AIM OF THE TASK: Check each line of the material below for "onChangeText", then copy the ones that contain it.

───

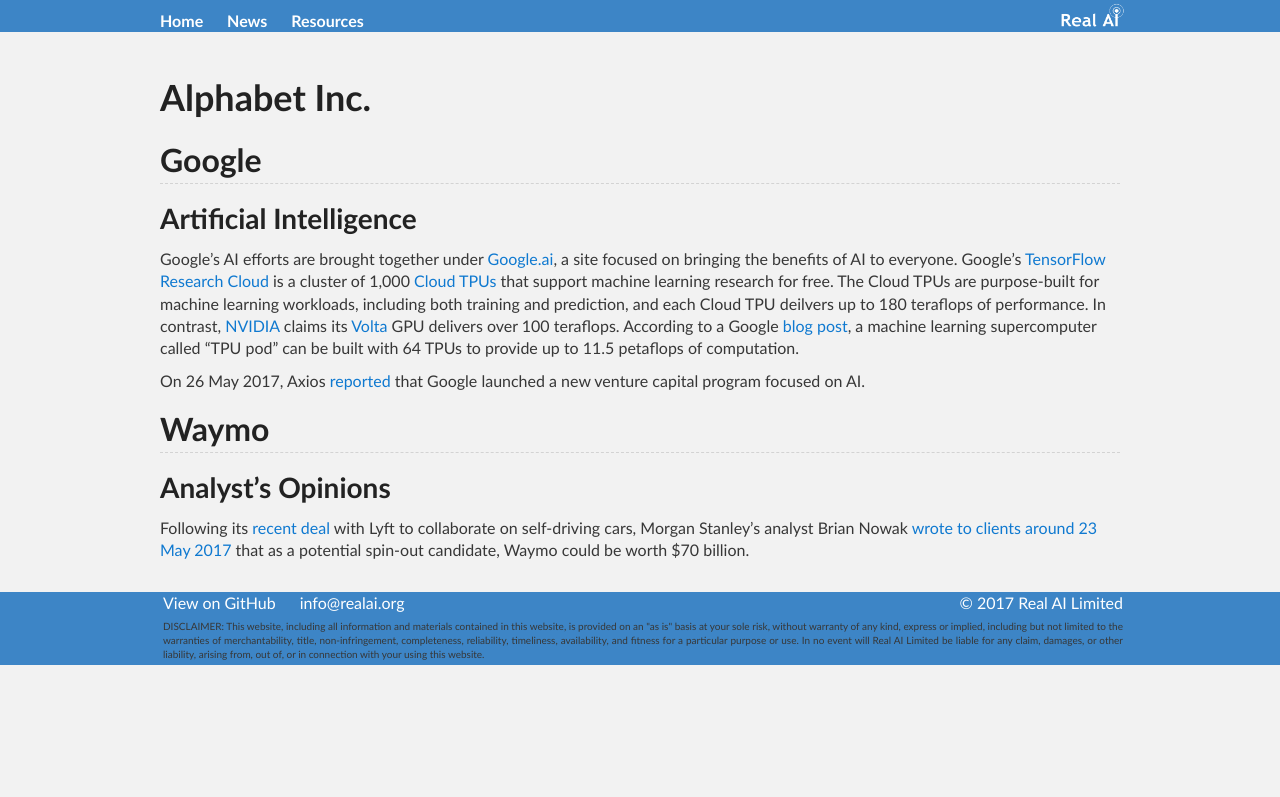
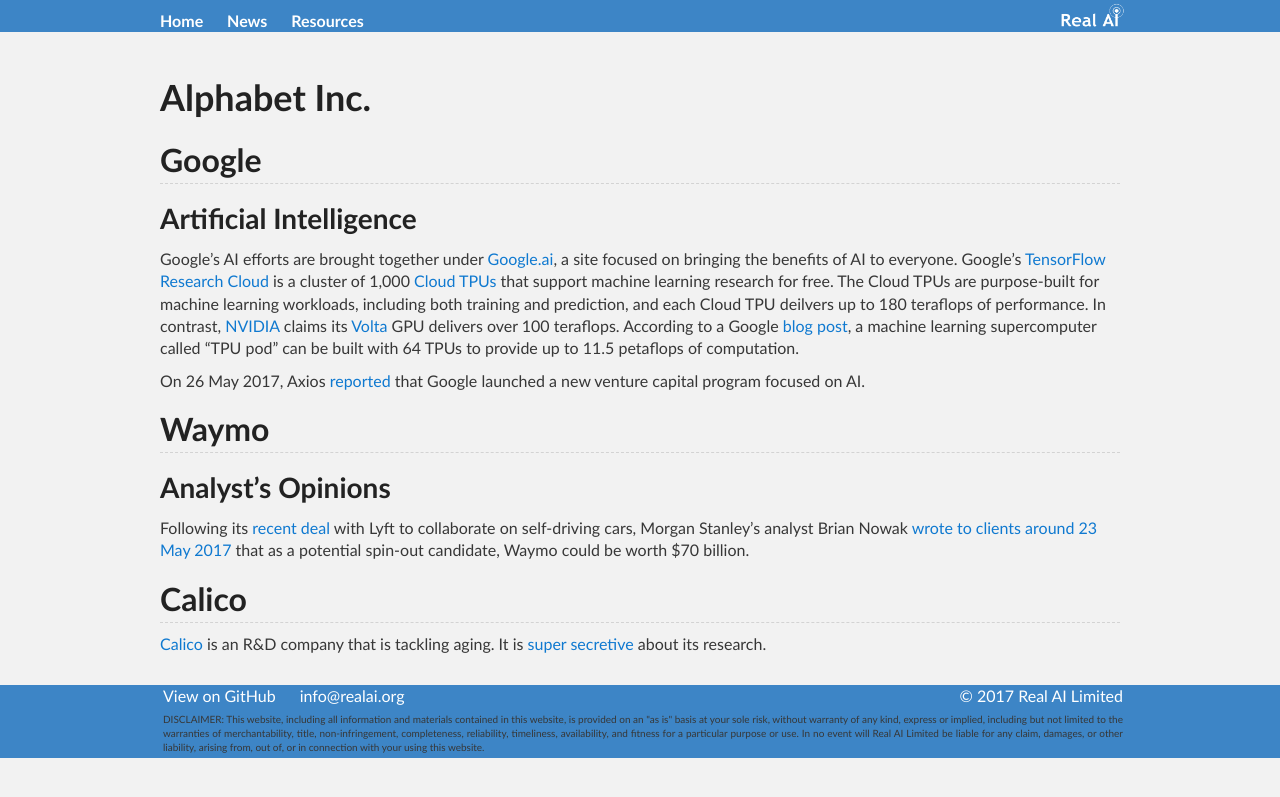
Before and after one commit to Tonywuhk/realai.org, a Jekyll site: the page built from companies/alphabet.md, in a window 1280 px wide. Shown: the top 797 px of the page. Built offline with Jekyll 4.4.1, drawn with Linux system fonts in a browser that asks for light colours; our own code applies the rules of GitHub Pages for plain Markdown files; comment, search, counter and statistics services are not loaded; the repository's description, which GitHub fills in, is left out.

Commit message:
Create alphabet.md

```diff
--- a/companies/alphabet.md
+++ b/companies/alphabet.md
@@ -17,3 +17,7 @@
 ### Analyst's Opinions
 
 Following its [recent deal](https://www.nytimes.com/2017/05/14/technology/lyft-waymo-self-driving-cars.html) with Lyft to collaborate on self-driving cars, Morgan Stanley's analyst Brian Nowak [wrote to clients around 23 May 2017](http://www.cnbc.com/2017/05/23/alphabets-self-driving-waymo-unit-could-be-worth-70-billion-more-than-gm-morgan-stanley-says.html) that as a potential spin-out candidate, Waymo could be worth $70 billion.
+
+## Calico
+
+[Calico](https://www.calicolabs.com/) is an R&D company that is tackling aging. It is [super secretive](https://www.vox.com/science-and-health/2017/4/27/15409672/google-calico-secretive-aging-mortality-research) about its research.
```
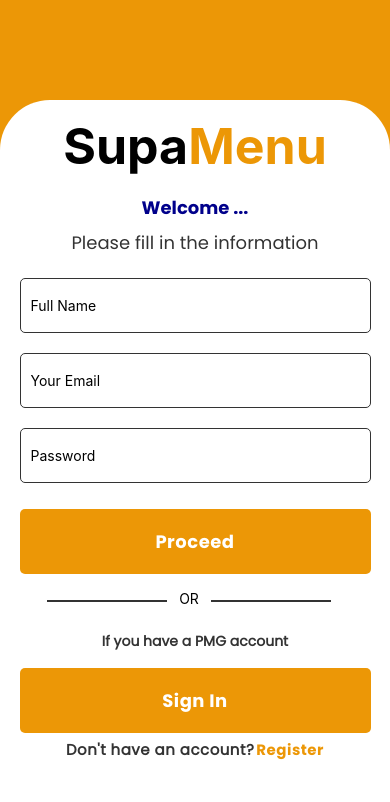
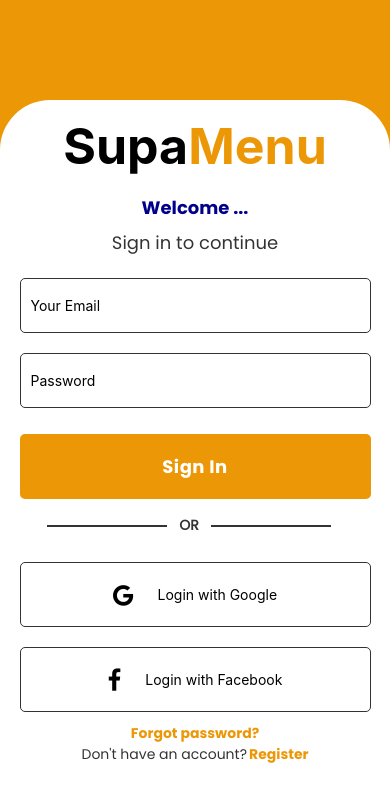
Before and after one commit to Graziee6/SupaMenu, a React Native app: screen / in a window 390 px wide. Shown: the top 802 px of the page. Built offline with nearby package versions, Linux system fonts and the light colour scheme.

Commit message:
complete login

```diff
--- a/App.js
+++ b/App.js
@@ -6,5 +6,5 @@
 import QrPay from "./src/screens/QrPayScreen";
 
 export default function App() {
-  return <Register />;
+  return <LoginScreen />;
 }
--- a/src/screens/LoginScreen.js
+++ b/src/screens/LoginScreen.js
@@ -17,7 +17,28 @@
     super(props);
     this.state = {
       fontsLoaded: false,
+      email:"",
+      password:""
     };
+  }
+
+  async login(){
+    try {
+      const email = this.state.email
+      const password = this.state.password
+
+      let result = await fetch("http://10.0.2.2:4000/login/", {
+        method:"POST",
+        body:JSON.stringify({
+          email, password
+        }),
+        headers:{"Content-Type":"application/json"}
+      })
+
+      result = await result.json();
+    } catch (error) {
+      console.log(error)
+    }
   }
 
   async loadFonts() {
@@ -71,11 +92,12 @@
               <View style={GlobalStyles.formFields}>
                 <TextInput
                   style={GlobalStyles.formField}
-                  placeholder="Your Email"
+                  placeholder="Your Email" onChangeText={(text)=> this.setState({email:text})}
                 />
                 <TextInput
                   style={GlobalStyles.formField}
-                  placeholder="Password"
+                  placeholder="Password" onChangeText={(text)=>{this.setState({password
+                  :text})}}
                 />
               </View>
 
@@ -83,7 +105,9 @@
                 <TouchableOpacity
                   style={[GlobalStyles.button, GlobalStyles.orangeBackground]}
                   color="#ec9706"
-                  onPress={() => {}}
+                  onPress={() => {
+                    this.login()
+                  }}
                 >
                   <Text style={[GlobalStyles.btnText, GlobalStyles.boldFontFamily, GlobalStyles.letterSpace]}>Sign in</Text>
                 </TouchableOpacity>
--- a/src/screens/RegisterScreen.js
+++ b/src/screens/RegisterScreen.js
@@ -21,7 +21,7 @@
       const email = this.state.email;
       const password = this.state.password;
 
-      let result = await fetch("http://10.0.2.2:4000/register/", {
+      let result = await fetch("http://10.0.2.2:4000/register", {
         method: "POST",
         headers: {
           "Content-Type": "application/json",
```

───

SOLUTION:
+                  placeholder="Your Email" onChangeText={(text)=> this.setState({email:text})}
+                  placeholder="Password" onChangeText={(text)=>{this.setState({password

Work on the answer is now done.